A Ruin in Reverse raises questions about the future of social housing in London and marks the loss of genuine free space

Robin Hood Gardens Venice Architecture Biennale
Courtesy Mohamed Somji/ Victoria and Albert Museum, London

In the neoliberal city, flux reigns supreme. Property is a ladder to be climbed; a home is to be bought and sold; public space is a device for commercial consumption and expenditure.

Nowhere is this more visible than in Poplar, East London, where Robin Hood Gardens, is being demolished. Designed by architects Peter and Alison Smithson in the late 1960s and completed in 1972, the state-built, Brutalist social housing complex once accommodated 252 homes.
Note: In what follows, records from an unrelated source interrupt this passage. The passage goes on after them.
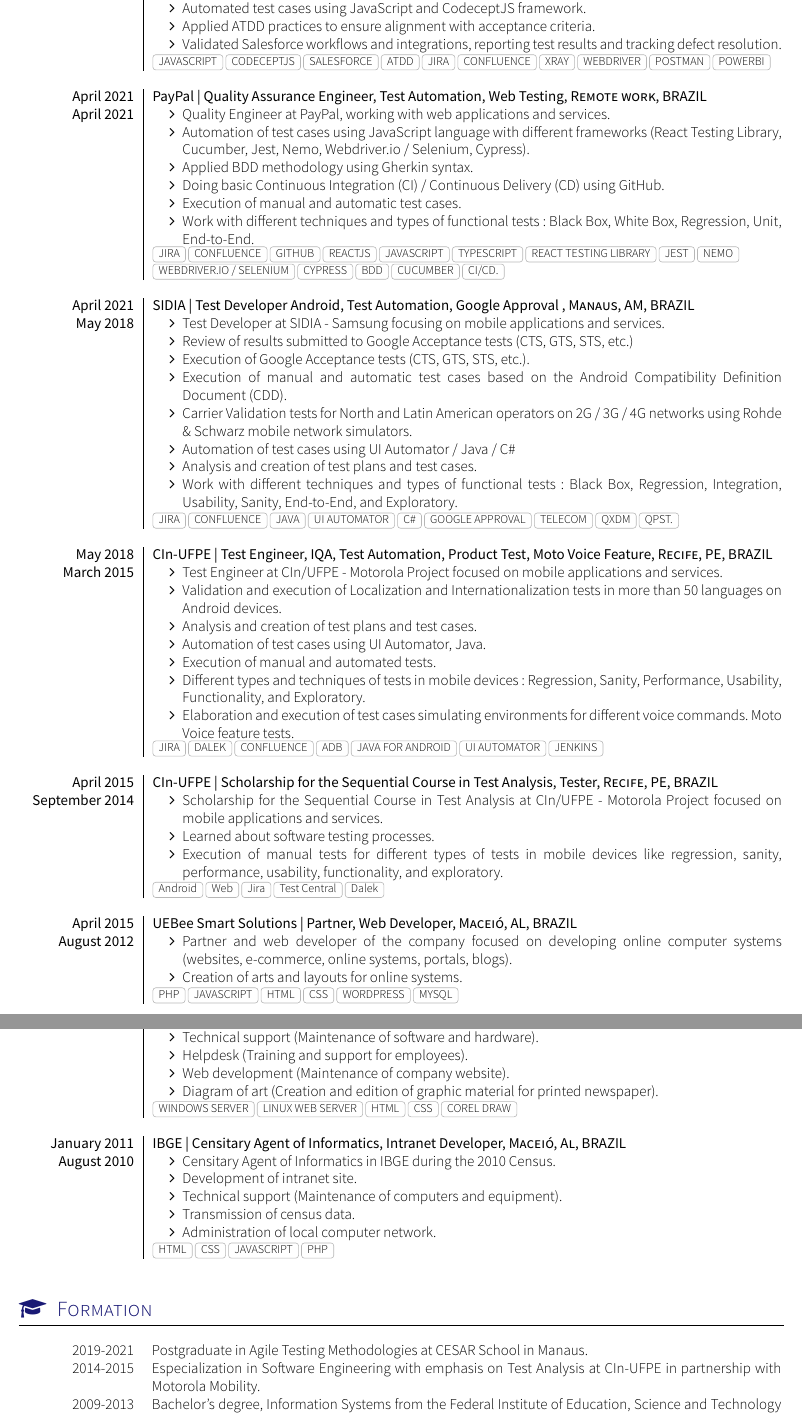
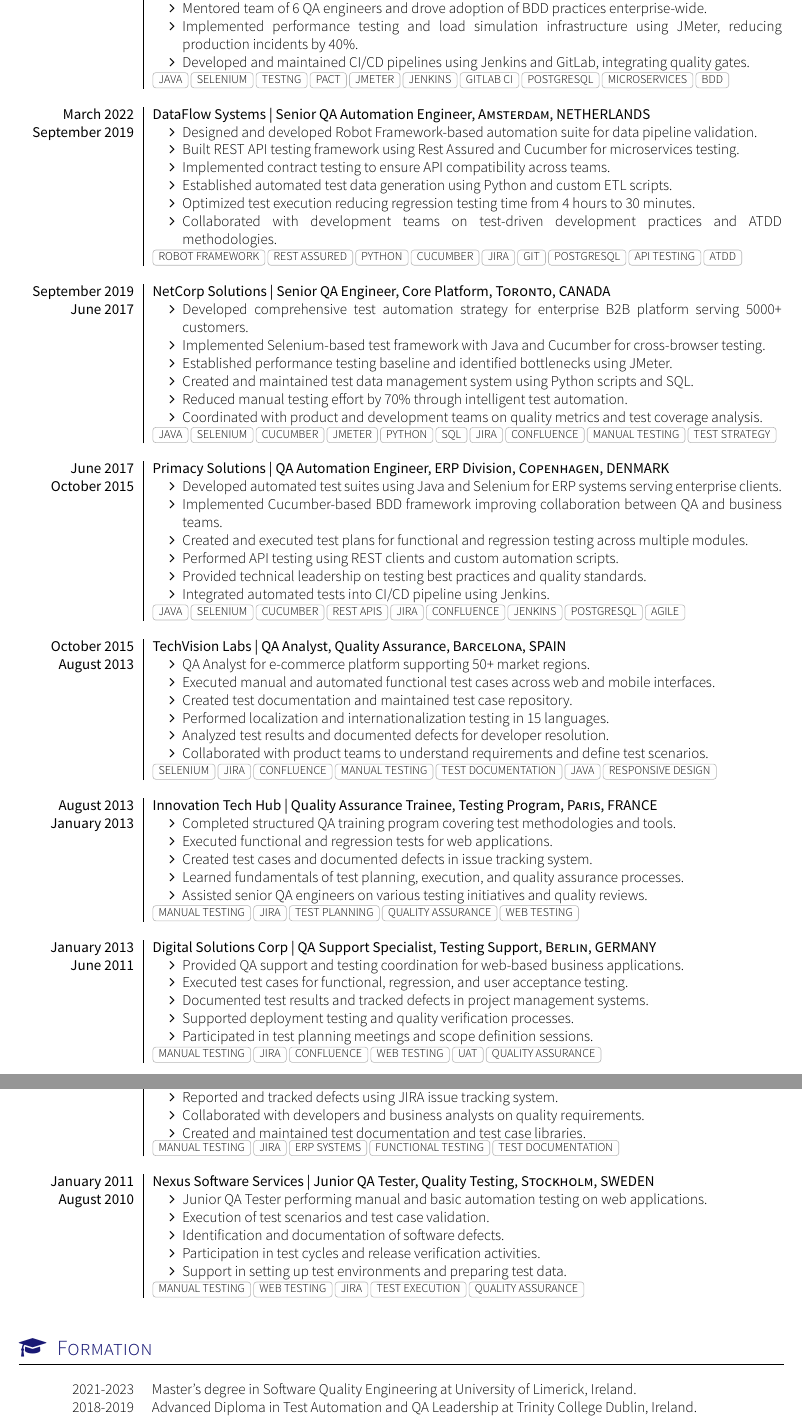
Before and after one commit to leandrowcs/modern-awesome-cv-latex, a LaTeX CV (cv.tex, which reads section_03_experience.tex, section_04_formation.tex, section_06_languages_and_expertise.tex): two parts of pages 2 and 3 of 3, joined at a grey line, cut at the place of the change. Compiled offline with XeLaTeX; a missing font is replaced by an installed copy or a similar font; a LaTeX package or settings file that is missing is left out.

Commit message:
feat: replace all personal data with fictional content and update documentation (en-US)

```diff
--- a/section_03_experience.tex
+++ b/section_03_experience.tex
@@ -16,2 +17,3 @@
   \emptySeparator
   \experience
+    {August 2024}{CloudSync Inc. | Principal Quality Engineer, Enterprise Platform}{London}{UK} {March 2022} {
@@ -19 +20,7 @@
            \begin{itemize}
+               \item Led quality engineering for fintech platform processing 2M+ daily transactions.
+               \item Designed and implemented comprehensive test automation framework using Selenium and TestNG.
+               \item Established contract testing strategy achieving 95\% API coverage with Pact framework.
+               \item Mentored team of 6 QA engineers and drove adoption of BDD practices enterprise-wide.
+               \item Implemented performance testing and load simulation infrastructure using JMeter, reducing production incidents by 40\%.
+               \item Developed and maintained CI/CD pipelines using Jenkins and GitLab, integrating quality gates.
@@ -26,109 +27,111 @@
            \end{itemize}
         }
-        {PYTHON, PANDAS, AWS S3, AIRFLOW, SQL, BACKEND TESTING, BDD, GITLAB, CI/CD, TEAM MANAGEMENT}
+        {JAVA, SELENIUM, TESTNG, PACT, JMETER, JENKINS, GITLAB CI, POSTGRESQL, MICROSERVICES, BDD}
   \emptySeparator
   \experience
-    {October 2023}{CGI | Quality Assurance Consultant}{Sherbrooke, QC}{CANADA} {October 2021} {
+    {March 2022}{DataFlow Systems | Senior QA Automation Engineer}{Amsterdam}{NETHERLANDS} {September 2019} {
            \begin{itemize}
-               \item Quality Assurance on public transportation project, focused on ticketing website and Salesforce integration.
-               \item Created test plans and executed manual and automated functional and E2E tests.
-               \item Automated test cases using JavaScript and CodeceptJS framework.
-               \item Applied ATDD practices to ensure alignment with acceptance criteria.
-               \item Validated Salesforce workflows and integrations, reporting test results and tracking defect resolution.
+               \item Designed and developed Robot Framework-based automation suite for data pipeline validation.
+               \item Built REST API testing framework using Rest Assured and Cucumber for microservices testing.
+               \item Implemented contract testing to ensure API compatibility across teams.
+               \item Established automated test data generation using Python and custom ETL scripts.
+               \item Optimized test execution reducing regression testing time from 4 hours to 30 minutes.
+               \item Collaborated with development teams on test-driven development practices and ATDD methodologies.
            \end{itemize}
         }
-        {JAVASCRIPT, CODECEPTJS, SALESFORCE, ATDD, JIRA, CONFLUENCE, XRAY, WEBDRIVER, POSTMAN, POWERBI}
+        {ROBOT FRAMEWORK, REST ASSURED, PYTHON, CUCUMBER, JIRA, GIT, POSTGRESQL, API TESTING, ATDD}
   \emptySeparator
   \experience
-    {April 2021}{PayPal | Quality Assurance Engineer, Test Automation, Web Testing}{Remote work}{BRAZIL} {April 2021} {
+    {September 2019}{NetCorp Solutions | Senior QA Engineer, Core Platform}{Toronto}{CANADA} {June 2017} {
             \begin{itemize}
-                \item Quality Engineer at PayPal, working with web applications and services.
-                \item Automation of test cases using JavaScript language with different frameworks (React Testing Library, Cucumber, Jest, Nemo, Webdriver.io / Selenium, Cypress).
-                \item Applied BDD methodology using Gherkin syntax.
-                \item Doing basic Continuous Integration (CI) / Continuous Delivery (CD) using GitHub.
-                \item Execution of manual and automatic test cases.
-                \item Work with different techniques and types of functional tests: Black Box, White Box, Regression, Unit, End-to-End.
+                \item Developed comprehensive test automation strategy for enterprise B2B platform serving 5000+ customers.
+                \item Implemented Selenium-based test framework with Java and Cucumber for cross-browser testing.
+                \item Established performance testing baseline and identified bottlenecks using JMeter.
+                \item Created and maintained test data management system using Python scripts and SQL.
+                \item Reduced manual testing effort by 70\% through intelligent test automation.
+                \item Coordinated with product and development teams on quality metrics and test coverage analysis.
             \end{itemize}
         }
-        {JIRA, CONFLUENCE, GITHUB, REACTJS, JAVASCRIPT, TYPESCRIPT, REACT TESTING LIBRARY, JEST, NEMO, WEBDRIVER.IO / SELENIUM, CYPRESS, BDD, CUCUMBER, CI/CD.}
+        {JAVA, SELENIUM, CUCUMBER, JMETER, PYTHON, SQL, JIRA, CONFLUENCE, MANUAL TESTING, TEST STRATEGY}
   \emptySeparator
   \experience
-    {April 2021}{SIDIA | Test Developer Android, Test Automation, Google Approval }{Manaus, AM}{BRAZIL}
-    {May 2018} {
+    {June 2017}{Primacy Solutions | QA Automation Engineer, ERP Division}{Copenhagen}{DENMARK}
+    {October 2015} {
             \begin{itemize}
-                \item Test Developer at SIDIA - Samsung focusing on mobile applications and services.           \item Review of results submitted to Google Acceptance tests (CTS, GTS, STS, etc.)
-                \item Execution of Google Acceptance tests (CTS, GTS, STS, etc.).
-                \item Execution of manual and automatic test cases based on the Android Compatibility Definition Document (CDD).
-                \item Carrier Validation tests for North and Latin American operators on 2G / 3G / 4G networks using Rohde \& Schwarz mobile network simulators.
-                \item Automation of test cases using UI Automator / Java / C\#
-                \item Analysis and creation of test plans and test cases.
-                \item Work with different techniques and types of functional tests: Black Box, Regression, Integration, Usability, Sanity, End-to-End, and Exploratory.
-
+                \item Developed automated test suites using Java and Selenium for ERP systems serving enterprise clients.
+                \item Implemented Cucumber-based BDD framework improving collaboration between QA and business teams.
+                \item Created and executed test plans for functional and regression testing across multiple modules.
+                \item Performed API testing using REST clients and custom automation scripts.
+                \item Provided technical leadership on testing best practices and quality standards.
+                \item Integrated automated tests into CI/CD pipeline using Jenkins.
             \end{itemize}
         }
-        {JIRA, CONFLUENCE, JAVA, UI AUTOMATOR, C\#, GOOGLE APPROVAL, TELECOM, QXDM, QPST.}
+        {JAVA, SELENIUM, CUCUMBER, REST APIS, JIRA, CONFLUENCE, JENKINS, POSTGRESQL, AGILE}
   \emptySeparator
   \experience
-    {May 2018} {CIn-UFPE | Test Engineer, IQA, Test Automation, Product Test, Moto Voice Feature}{Recife, PE}{BRAZIL}
-    {March 2015}    {
+    {October 2015} {TechVision Labs | QA Analyst, Quality Assurance}{Barcelona}{SPAIN}
+    {August 2013}    {
               \begin{itemize}
-                \item Test Engineer at CIn/UFPE - Motorola Project focused on mobile applications and services.
-                \item Validation and execution of Localization and Internationalization tests in more than 50 languages on Android devices.
-                \item Analysis and creation of test plans and test cases.
-                \item Automation of test cases using UI Automator, Java.
-                \item Execution of manual and automated tests.
-                \item Different types and techniques of tests in mobile devices: Regression, Sanity, Performance, Usability, Functionality, and Exploratory.
-                \item Elaboration and execution of test cases simulating environments for different voice commands. Moto Voice feature tests.
+                \item QA Analyst for e-commerce platform supporting 50+ market regions.
+                \item Executed manual and automated functional test cases across web and mobile interfaces.
+                \item Created test documentation and maintained test case repository.
+                \item Performed localization and internationalization testing in 15 languages.
+                \item Analyzed test results and documented defects for developer resolution.
+                \item Collaborated with product teams to understand requirements and define test scenarios.
               \end{itemize}
         }
-        {JIRA, DALEK, CONFLUENCE, ADB, JAVA FOR ANDROID, UI AUTOMATOR, JENKINS}
+        {SELENIUM, JIRA, CONFLUENCE, MANUAL TESTING, TEST DOCUMENTATION, JAVA, RESPONSIVE DESIGN}
   \emptySeparator
   \experience
-    {April 2015}     {CIn-UFPE | Scholarship for the Sequential Course in Test Analysis, Tester}{Recife, PE}{BRAZIL}
-    {September 2014}    {
+    {August 2013}     {Innovation Tech Hub | Quality Assurance Trainee, Testing Program}{Paris}{FRANCE}
+    {January 2013}    {
                       \begin{itemize}
-                        \item Scholarship for the Sequential Course in Test Analysis at CIn/UFPE - Motorola Project focused on mobile applications and services.
-                        \item Learned about software testing processes.
-                        \item Execution of manual tests for different types of tests in mobile devices like regression, sanity, performance, usability, functionality, and exploratory.
+                        \item Completed structured QA training program covering test methodologies and tools.
+                        \item Executed functional and regression tests for web applications.
+                        \item Created test cases and documented defects in issue tracking system.
+                        \item Learned fundamentals of test planning, execution, and quality assurance processes.
+                        \item Assisted senior QA engineers on various testing initiatives and quality reviews.
                       \end{itemize}
                     }
-                    {Android, Web, Jira, Test Central, Dalek}
+                    {MANUAL TESTING, JIRA, TEST PLANNING, QUALITY ASSURANCE, WEB TESTING}
   \emptySeparator
   \experience
-    {April 2015}     {UEBee Smart Solutions | Partner, Web Developer}{Maceió, AL}{BRAZIL}
-    {August 2012}    {
+    {January 2013}     {Digital Solutions Corp | QA Support Specialist, Testing Support}{Berlin}{GERMANY}
+    {June 2011}    {
                       \begin{itemize}
-                        \item Partner and web developer of the company focused on developing online computer systems (websites, e-commerce, online systems, portals, blogs).
-                        \item Creation of arts and layouts for online systems.
+                        \item Provided QA support and testing coordination for web-based business applications.
+                        \item Executed test cases for functional, regression, and user acceptance testing.
+                        \item Documented test results and tracked defects in project management systems.
+                        \item Supported deployment testing and quality verification processes.
+                        \item Participated in test planning meetings and scope definition sessions.
                       \end{itemize}
                     }
-                    {PHP, JAVASCRIPT, HTML, CSS, WORDPRESS, MYSQL}
+                    {MANUAL TESTING, JIRA, CONFLUENCE, WEB TESTING, UAT, QUALITY ASSURANCE}
   \emptySeparator
   \experience
-    {February 2013}     {Zampieri Real State | Information Technology Analyst, Network Management}{Maceió, AL}{BRAZIL}
-    {February 2011}    {
+    {June 2011}     {Enterprise Systems Ltd | QA Tester, Manual Testing}{Brussels}{BELGIUM}
+    {January 2011}    {
                       \begin{itemize}
-                        \item Information Technology Analyst and Network Management at Zampieri Real Estate in the main building and branch office.
-                        \item Administration and network support (Systems and users).
-                        \item Technical support (Maintenance of software and hardware).
-                        \item Helpdesk (Training and support for employees).
-                        \item Web development (Maintenance of company website).
-                        \item Diagram of art (Creation and edition of graphic material for printed newspaper).
+                        \item QA Tester for enterprise resource planning and business intelligence systems.
+                        \item Executed functional and integration test cases across multiple business modules.
+                        \item Reported and tracked defects using JIRA issue tracking system.
+                        \item Collaborated with developers and business analysts on quality requirements.
+                        \item Created and maintained test documentation and test case libraries.
                       \end{itemize}
                     }
-                    {WINDOWS SERVER, LINUX WEB SERVER, HTML, CSS, COREL DRAW}
+                    {MANUAL TESTING, JIRA, ERP SYSTEMS, FUNCTIONAL TESTING, TEST DOCUMENTATION}
   \emptySeparator
   \experience
-    {January 2011}     {IBGE | Censitary Agent of Informatics, Intranet Developer}{Maceió, Al}{BRAZIL}
+    {January 2011}     {Nexus Software Services | Junior QA Tester, Quality Testing}{Stockholm}{SWEDEN}
     {August 2010}    {
                       \begin{itemize}
-                        \item Censitary Agent of Informatics in IBGE during the 2010 Census.
-                        \item Development of intranet site.
-                        \item Technical support (Maintenance of computers and equipment).
-                        \item Transmission of census data.
-                        \item Administration of local computer network.
+                        \item Junior QA Tester performing manual and basic automation testing on web applications.
+                        \item Execution of test scenarios and test case validation.
+                        \item Identification and documentation of software defects.
+                        \item Participation in test cycles and release verification activities.
+                        \item Support in setting up test environments and preparing test data.
                       \end{itemize}
                     }
-                    {HTML, CSS, JAVASCRIPT, PHP}
+                    {MANUAL TESTING, WEB TESTING, JIRA, TEST EXECUTION, QUALITY ASSURANCE}
   \emptySeparator
 \end{experiences}
--- a/section_04_formation.tex
+++ b/section_04_formation.tex
@@ -2,10 +2,10 @@
 \sectionTitle{Formation}{\faMortarBoard}
 \vspace{1em}
 \begin{scholarship}
-	\scholarshipentry{2019-2021}
-					{Postgraduate in Agile Testing Methodologies at CESAR School in Manaus.}
-	\scholarshipentry{2014-2015}
-					{Especialization in Software Engineering with emphasis on Test Analysis at CIn-UFPE in partnership with Motorola Mobility.}
-	\scholarshipentry{2009-2013}
-					{Bachelor's degree, Information Systems from the Federal Institute of Education, Science and Technology of Alagoas (IFAL).}
+	\scholarshipentry{2021-2023}
+					{Master's degree in Software Quality Engineering at University of Limerick, Ireland.}
+	\scholarshipentry{2018-2019}
+					{Advanced Diploma in Test Automation and QA Leadership at Trinity College Dublin, Ireland.}
+	\scholarshipentry{2007-2011}
+					{Bachelor's degree in Computer Science from University of Edinburgh, Scotland.}
 \end{scholarship}
--- a/section_06_languages_and_expertise.tex
+++ b/section_06_languages_and_expertise.tex
@@ -15 +14,0 @@
-	\item Web Applications and Services
@@ -34 +35,2 @@
 	\item Automation Framework Development
+	\item Quality Metrics and Test Coverage Analysis
```
Also changed, not shown: QUICK_START.md (+10 -2 lines), cv.tex (+8 -8 lines), section_01_headline.tex (+4 -4 lines), section_02_competences.tex (+8 -8 lines), section_05_certifications.tex (+12 -8 lines), README.md, cv.pdf (deleted), section_03_experience.tex (22 more changed lines), section_06_languages_and_expertise.tex (28 more changed lines).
The site is now being privately developed with a “future regeneration” scheme whose 1,575 homes are being marketed to international buyers as a “high-yielding investment.

In light of this, the Victoria and Albert Museum (V&A) in London has acquired a section of the architecturally renowned estate. The fragment is currently being shown at the 2018 Venice Architecture Biennale at the Pavilion of Applied Arts in the Arsenale.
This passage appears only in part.